Data shown:

============

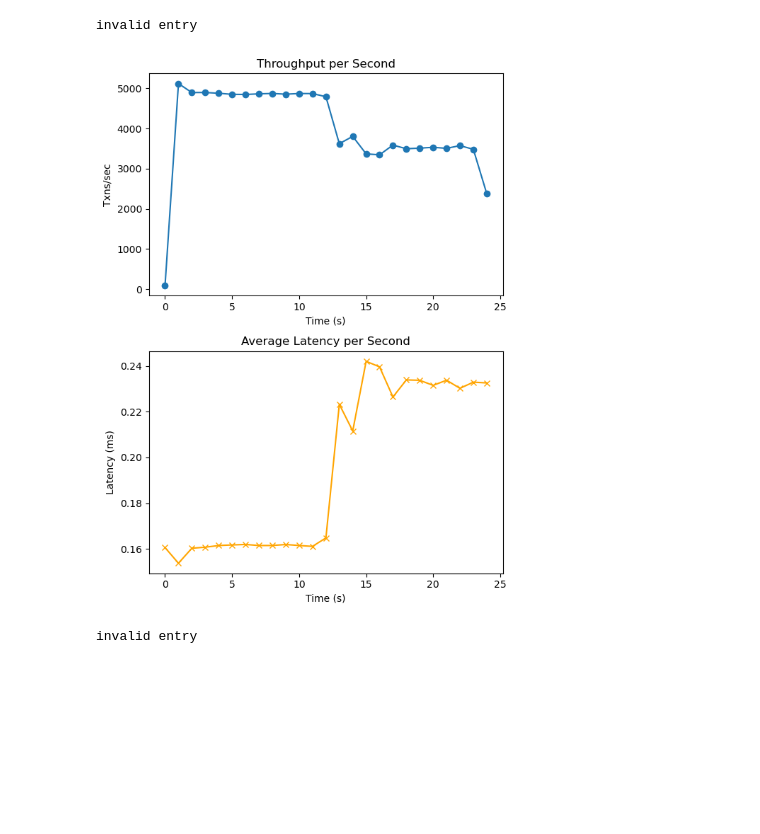
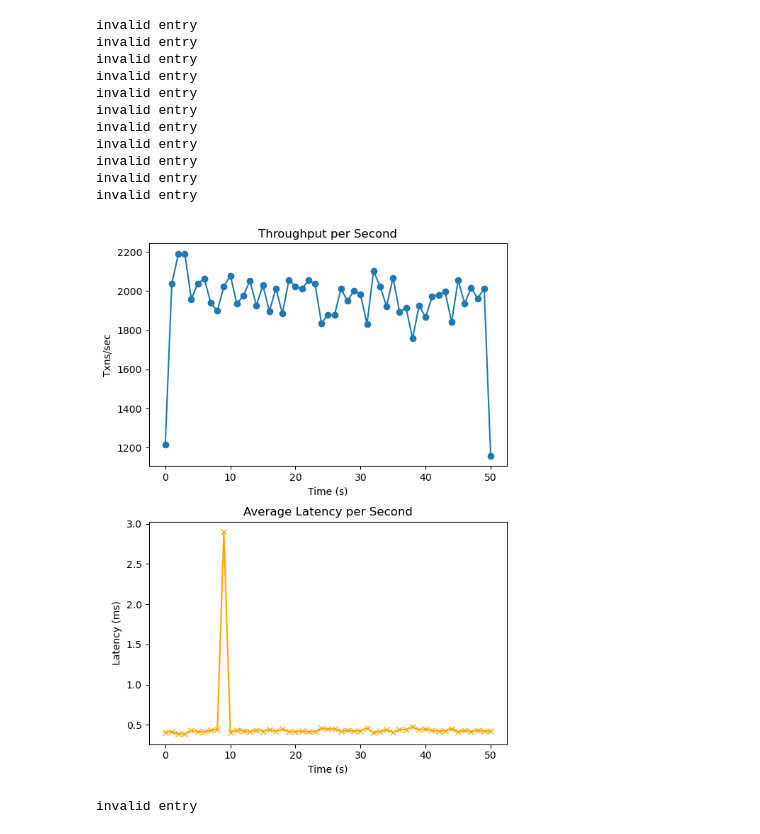
Before and after one commit to tejas-shivanand-mane/NuRaft, a Jupyter notebook: PostProcessing.ipynb, the cells around one changed output. Drawn from its saved outputs; the diff is of its cells as text; code cells hidden in the pictures; blank space fills up the shorter version.

```diff
--- a/PostProcessing.ipynb
+++ b/PostProcessing.ipynb
@@ -3,7 +3,7 @@ import re
 import matplotlib.pyplot as plt
 from collections import defaultdict
 import numpy as np
-log_file = "build/examples/server1.log"  # replace with your actual log file
+log_file = "../nuraft_logs/set_server0.log"  # replace with your actual log file
 
 # Regular expressions to extract input and commit timestamps
 input_re = re.compile(r"\[InputCmd #(\d+)\] \[Time \(us\): (\d+)\]")
@@ -58,34 +58,44 @@ avg_latencies = [sum(latency_per_sec[s]) / len(latency_per_sec[s]) / 1000 for s
 
 
 seconds = np.array(seconds) - np.array(seconds)[0]
 # Plotting
 plt.figure(figsize=(6, 8))
 
 plt.subplot(2, 1, 1)
 plt.plot(seconds, throughputs, marker="o", label="Throughput")
 plt.title("Throughput per Second")
 plt.xlabel("Time (s)")
 plt.ylabel("Txns/sec")
 
 plt.subplot(2, 1, 2)
 plt.plot(seconds, avg_latencies, marker="x", color="orange", label="Latency")
 plt.title("Average Latency per Second")
 plt.xlabel("Time (s)")
 plt.ylabel("Latency (ms)")
 
 plt.tight_layout()
 plt.savefig('out1.png',dpi = 150, bbox_inches = 0)
 plt.show()
 
 
 # import random
 
 # with open("commands.txt", "w") as f:
 #     for _ in range(100000):
 #         f.write(f"msg {random.randint(0,1)}\n")
 # %% [output]
 invalid entry
+invalid entry
+invalid entry
+invalid entry
+invalid entry
+invalid entry
+invalid entry
+invalid entry
+invalid entry
+invalid entry
+invalid entry
-[figure, old version]
+[figure, new version]
 # %%
 import re
 import matplotlib.pyplot as plt
```
Also changed, not shown: 5 other files.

============

Assignment: Could the entries above be returned verbatim, with no pictures included?

Worked solution:
Before and after one commit to tejas-shivanand-mane/NuRaft, a Jupyter notebook: PostProcessing.ipynb, the cells around one changed output. Drawn from its saved outputs; the diff is of its cells as text; code cells hidden in the pictures; blank space fills up the shorter version.

```diff
--- a/PostProcessing.ipynb
+++ b/PostProcessing.ipynb
@@ -3,7 +3,7 @@ import re
 import matplotlib.pyplot as plt
 from collections import defaultdict
 import numpy as np
-log_file = "build/examples/server1.log"  # replace with your actual log file
+log_file = "../nuraft_logs/set_server0.log"  # replace with your actual log file
 
 # Regular expressions to extract input and commit timestamps
 input_re = re.compile(r"\[InputCmd #(\d+)\] \[Time \(us\): (\d+)\]")
@@ -58,34 +58,44 @@ avg_latencies = [sum(latency_per_sec[s]) / len(latency_per_sec[s]) / 1000 for s
 
 
 seconds = np.array(seconds) - np.array(seconds)[0]
 # Plotting
 plt.figure(figsize=(6, 8))
 
 plt.subplot(2, 1, 1)
 plt.plot(seconds, throughputs, marker="o", label="Throughput")
 plt.title("Throughput per Second")
 plt.xlabel("Time (s)")
 plt.ylabel("Txns/sec")
 
 plt.subplot(2, 1, 2)
 plt.plot(seconds, avg_latencies, marker="x", color="orange", label="Latency")
 plt.title("Average Latency per Second")
 plt.xlabel("Time (s)")
 plt.ylabel("Latency (ms)")
 
 plt.tight_layout()
 plt.savefig('out1.png',dpi = 150, bbox_inches = 0)
 plt.show()
 
 
 # import random
 
 # with open("commands.txt", "w") as f:
 #     for _ in range(100000):
 #         f.write(f"msg {random.randint(0,1)}\n")
 # %% [output]
 invalid entry
+invalid entry
+invalid entry
+invalid entry
+invalid entry
+invalid entry
+invalid entry
+invalid entry
+invalid entry
+invalid entry
+invalid entry
-[figure, old version]
+[figure, new version]
 # %%
 import re
 import matplotlib.pyplot as plt
```
Also changed, not shown: 5 other files.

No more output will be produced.